NCM 2021: Rapid-CNS2: rapid, comprehensive adaptive nanopore sequencing of CNS tumors — a proof-of-concept study
Areeba Patel opened the panel plenary session by introducing how central nervous system (CNS) tumours are some of the most difficult tumours to treat, with extensive morphological and molecular heterogeneity; this is evidenced by the fact that current WHO 2021 classification incorporates mutations, copy number alterations, and target gene methylation status into its criteria. When it comes to molecular classification of a tumour, and in particular, methylation classification, this process can take around 22 days; a major limiting factor is the number of days required to obtain sufficient samples. Areeba also mentioned that conventional sequencing-based disease detection is associated with high costs. Areeba’s long-term aim is to develop a potential solution that is ‘accessible and affordable’.
To this end, Areeba is investigating the potential of adaptive sampling, based on the ReadFish algorithm (Payne et al. Nat. Biotech. 2020) for real-time read enrichment on the MinION device. The workflow, termed Rapid-CNS2, involves preparing a sample using the Ligation Sequencing Kit, sequencing one sample per MinION Flow Cell over a period of 72 hours, and performing real-time enrichment with ReadFish during the run — targeting reads based on a neuropathology gene panel and CpG sites relevant for methylation classification, flanked by 10 kbp of sequence. Areeba showed a visualisation of successful target enrichment over a region of interest.
The bioinformatics workflow for Rapid-CNS2 is a fully automated pipeline, available on GitHub, involving two parallel analysis workflows using the FAST5 files: methylation calling (with Megalodon), including determination of MGMT gene promoter methylation status; and variant calling, including SNV, copy number variation, and structural variation calling, of variants known to be associated with diffuse glioma (e.g. IDH1/2 mutation status and EGFR amplification). The pipeline typically takes 24 hours, and the output is a PDF report.
To investigate the performance of the Rapid-CNS2 workflow, Areeba’s team tested it on 35 diffuse glioma clinical research samples, which had matching sequencing and array data. Compared to the standard method of panel sequencing, Rapid-CNS2 showed ‘much higher resolution’, and the profiles were also comparable to the 'gold standard' EPIC arrays. Overall, complete concordance to conventional methods was seen in the majority of the clinical research samples analysed. Areeba concluded by highlighting the advantages of their approach, which are that it has low capital costs, and ‘combines mutational, methylation, and copy number analysis in one assay’. As it allows single sample processing, turnaround times are ‘drastically reduced’, meaning it is potentially ‘efficient in low-throughput settings’. Moreover, the adaptive sampling method is highly flexible, and target selection is ‘as simple as altering a BED file, with no additional library preparation’. The team are now setting this method up on the GridION and looking to further decrease the sequencing and analysis time.

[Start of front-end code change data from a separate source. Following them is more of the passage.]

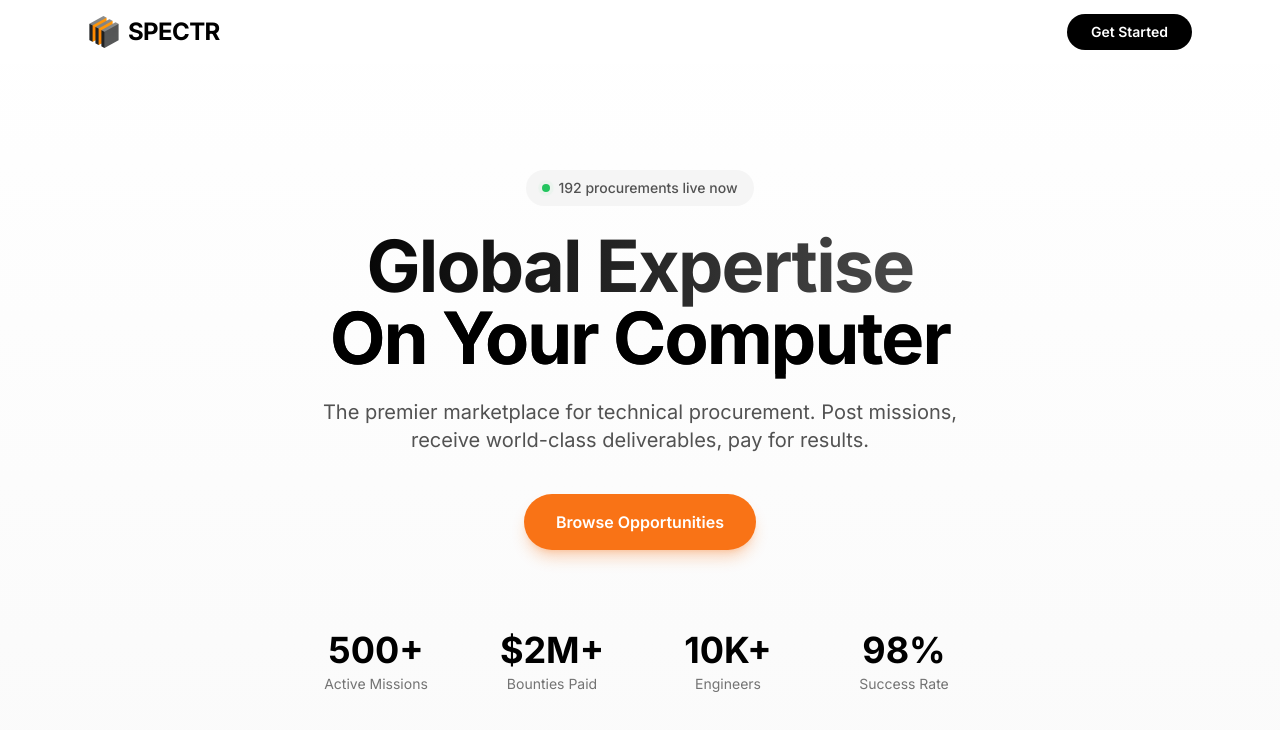
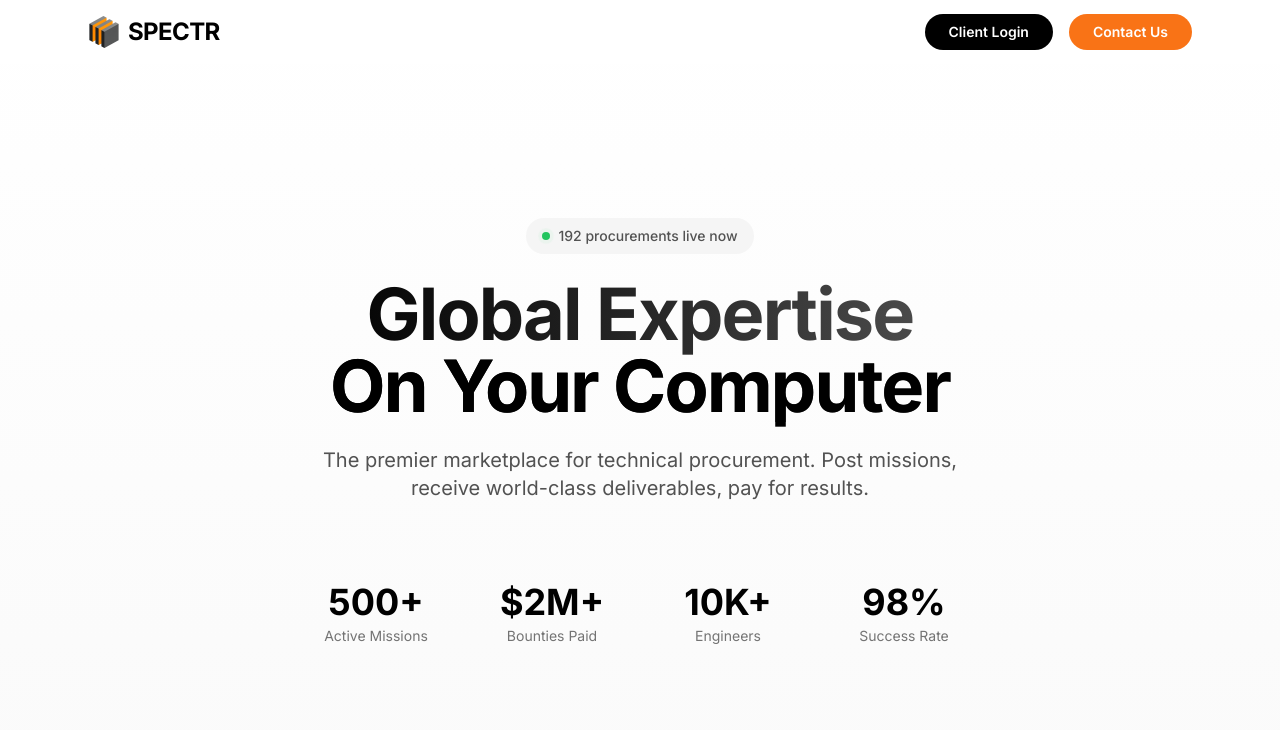
Before and after one commit to makwansoran/GoMercant.com, a Next.js app: page / in a window 1280 px wide. Shown: the top 730 px of the page. Built offline with nearby package versions, Linux system fonts and the light colour scheme.

Commit message:
Update nav: Client Login + Contact Us, remove Browse Opportunities

```diff
--- a/components/premium-timeline-landing.tsx
+++ b/components/premium-timeline-landing.tsx
@@ -32,12 +32,18 @@
               SPECTR
             </span>
           </div>
-          <div className="hidden md:flex items-center gap-8">
+          <div className="hidden md:flex items-center gap-4">
             <a
               href="/get-started"
               className="inline-flex items-center justify-center rounded-full bg-black px-6 py-2 text-sm font-semibold text-white transition-all hover:bg-neutral-800 hover:scale-105"
             >
-              Get Started
+              Client Login
+            </a>
+            <a
+              href="#contact"
+              className="inline-flex items-center justify-center rounded-full bg-orange-500 px-6 py-2 text-sm font-semibold text-white transition-all hover:bg-orange-600 hover:scale-105"
+            >
+              Contact Us
             </a>
           </div>
         </div>
@@ -66,14 +72,6 @@
             <p className="mt-6 text-lg text-neutral-600 md:text-xl max-w-2xl mx-auto">
               The premier marketplace for technical procurement. Post missions, receive world-class deliverables, pay for results.
             </p>
-            <div className="mt-10 flex flex-col sm:flex-row justify-center gap-4">
-              <a
-                href="/get-started"
-                className="inline-flex items-center justify-center rounded-full bg-orange-500 px-8 py-4 text-base font-semibold text-white transition-all hover:bg-orange-600 hover:scale-105 shadow-lg shadow-orange-500/30"
-              >
-                Browse Opportunities
-              </a>
-            </div>
           </motion.div>
 
           {/* Stats */}
```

Read Areeba’s recent medRxiv pre-print on Rapid-CNS2 here: https://doi.org/10.1101/2021.08.09.21261784